Summer squash are usually a faster maturing option. Summer Squash take longer to mature but usually store for longer than summer varieties. Squash is a great addition to your homestead garden since they are heavy-producers and make seed saving a bit easier IF you are mindful of cross-pollination. Black Beauty Zucchini and Golden Crookneck are our homestead favorites. Spaghetti Squash and Butternut Squash are Winter Squash favorites.
Give Peas a chance! But first, decide what type of pea you'd like. Southern Peas, also called Crowder Peas are not your garden variety peas. Southern Peas are used like you would a dry bean. Our homestead favorite is the Whippoorwill Southern Pea. Then you have Garden Peas, also called Shelling Peas, and these are great for canning and soups. Sugar, Snow and Snap Peas are useful for homesteaders as well.
There are so many unique veggies available, too many to list in a single article. We've gone over a few of our favorites. We'd love to hear from YOU about your favorite homestead crops.
If you have a short growing season or want to get a head start, plant watermelon seeds indoors in individual containers or pots. We recommend using coconut coir pellets, which can be planted directly in the garden with minimal transplant shock. Plant one to two seeds per pot.
Sow watermelon seeds in hills or rows. For regular watermelons, sow three to four seeds per hill, spacing the hills eight to ten feet apart. Space the rows ten feet apart or more, if you have room. Thin watermelon seedlings in each hill, to two seedlings one week after they have germinated. When planting in rows, space the seeds four to six inches apart and thin seedlings to ten to twelve inches apart. For bush varieties, final spacing can be cut in half or even more if you are tight for space. Days to Germinate: 3-5 days Days to Harvest: 65-85 days
Watermelon prefers full sun for healthy, strong vines.
Companion plants for Watermelon
Planting corn with your watermelon will provide shade for the plants during the hottest time of the day. Allow about a foot between the corn plants so the watermelon plants still receive enough sun.
Young melon plants are susceptible to insect invasion, especially cucumber beetles. Once the plants mature, they can tolerate some leaf loss due to insects, but keeping companion plants nearby helps control swarms of pests. Cass County Master Gardeners recommend marigold, oregano and nasturtium as companion plants for melons.
from almanac.com, Dr. Bill Rhodes, professor of horticulture at Clemson University, offers the following advice on how to tell if watermelons are ripe:
Thump it. If the watermelon sounds hollow, it's ripe.

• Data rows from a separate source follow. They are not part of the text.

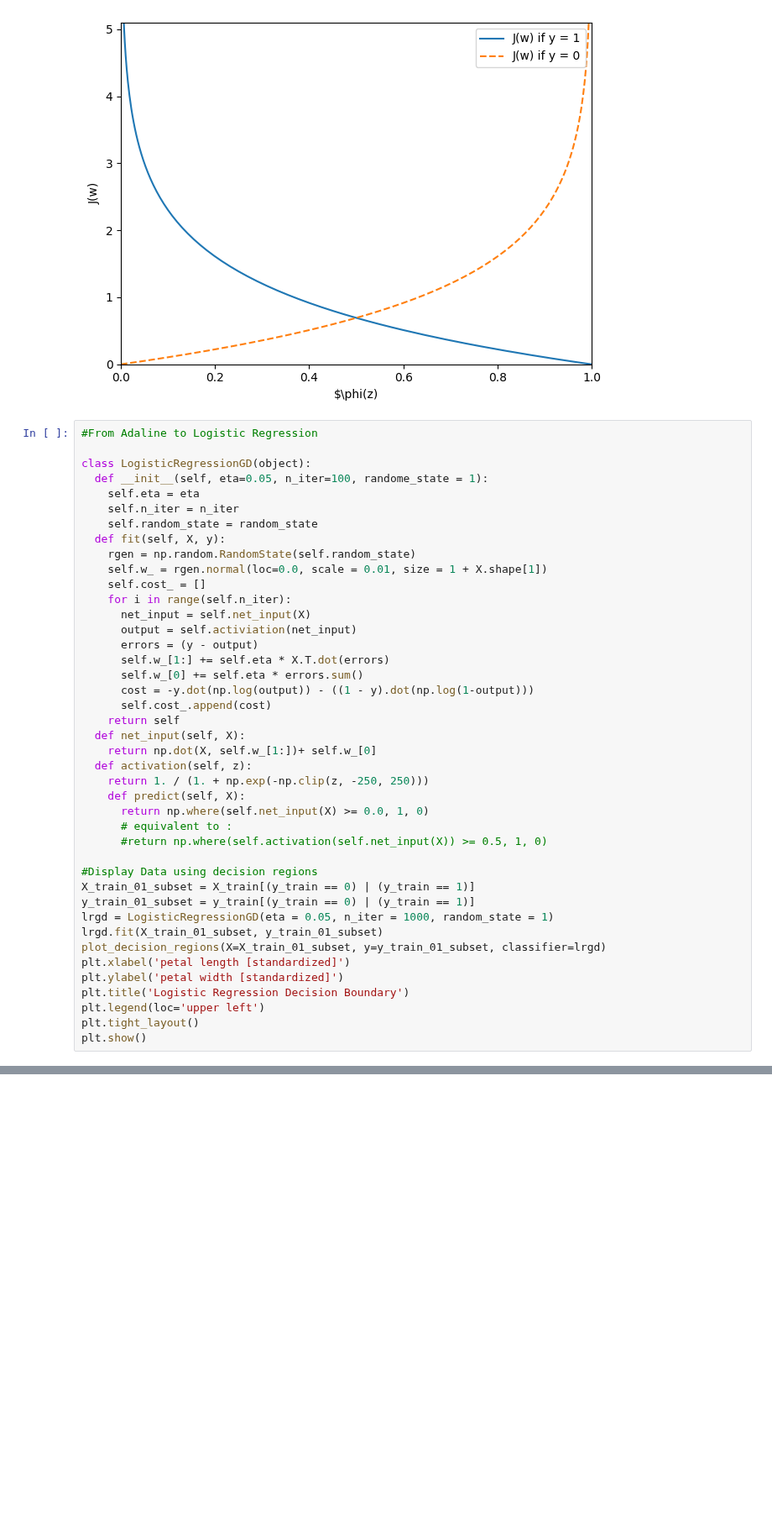
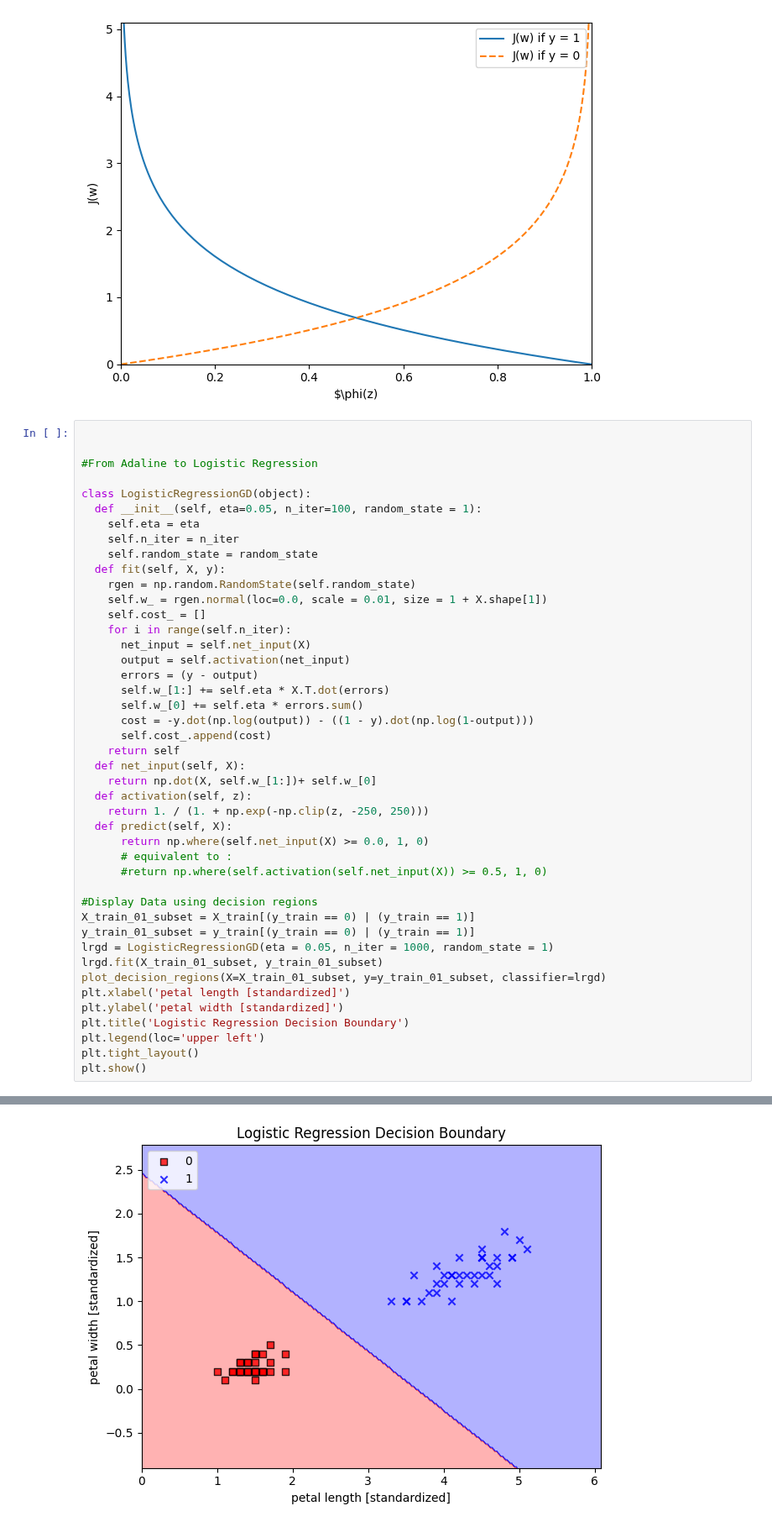
Before and after one commit to dae9999nam/COMP3314, a Jupyter notebook: COMP3314_Machine_Learning.ipynb, the cells around one changed output, grey strips where cells are left out. Shown at 84% size. Cells and saved outputs as stored; diff of their text form; blank space fills up the shorter version.

```diff
--- a/COMP3314_Machine_Learning.ipynb
+++ b/COMP3314_Machine_Learning.ipynb
@@ -514,10 +514,12 @@ plt.show()
 # %% [output]
 [figure]
 # %%
+
+
 #From Adaline to Logistic Regression
 
 class LogisticRegressionGD(object):
-  def __init__(self, eta=0.05, n_iter=100, randome_state = 1):
+  def __init__(self, eta=0.05, n_iter=100, random_state = 1):
     self.eta = eta
     self.n_iter = n_iter
     self.random_state = random_state
@@ -527,7 +529,7 @@ class LogisticRegressionGD(object):
     self.cost_ = []
     for i in range(self.n_iter):
       net_input = self.net_input(X)
-      output = self.activiation(net_input)
+      output = self.activation(net_input)
       errors = (y - output)
       self.w_[1:] += self.eta * X.T.dot(errors)
       self.w_[0] += self.eta * errors.sum()
@@ -538,7 +540,7 @@ class LogisticRegressionGD(object):
     return np.dot(X, self.w_[1:])+ self.w_[0]
   def activation(self, z):
     return 1. / (1. + np.exp(-np.clip(z, -250, 250)))
-    def predict(self, X):
+  def predict(self, X):
       return np.where(self.net_input(X) >= 0.0, 1, 0)
       # equivalent to :
       #return np.where(self.activation(self.net_input(X)) >= 0.5, 1, 0)
@@ -559,0 +561 @@ NameError: name 'X_train' is not defined
+[figure, added]
```
Also changed, not shown: parts of 1 cell of this notebook.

Look at the color on the top. The watermelon is ripe when there is little contrast between the stripes.
Look at the color on the bottom. A green watermelon will have a white bottom; a ripe melon will have a cream- or yellow-colored bottom.
Press on it. If the watermelon sounds like it gives a little, it's ripe. (Rhodes doesn't like this method because it can ruin the quality of the fruit.)
Check the tendril. If it's green, wait. If it’s half-dead, the watermelon is nearly ripe or ripe. If the tendril is fully dead, it's ripe or overripe; it’s not going to get any riper, so you might as well pick!
Stems should be cut with a sharp knife close to the fruit.
Watermelons can be stored uncut for about 10 days. If cut, they can last in the refrigerator for about 4 days. Wrap tightly in plastic.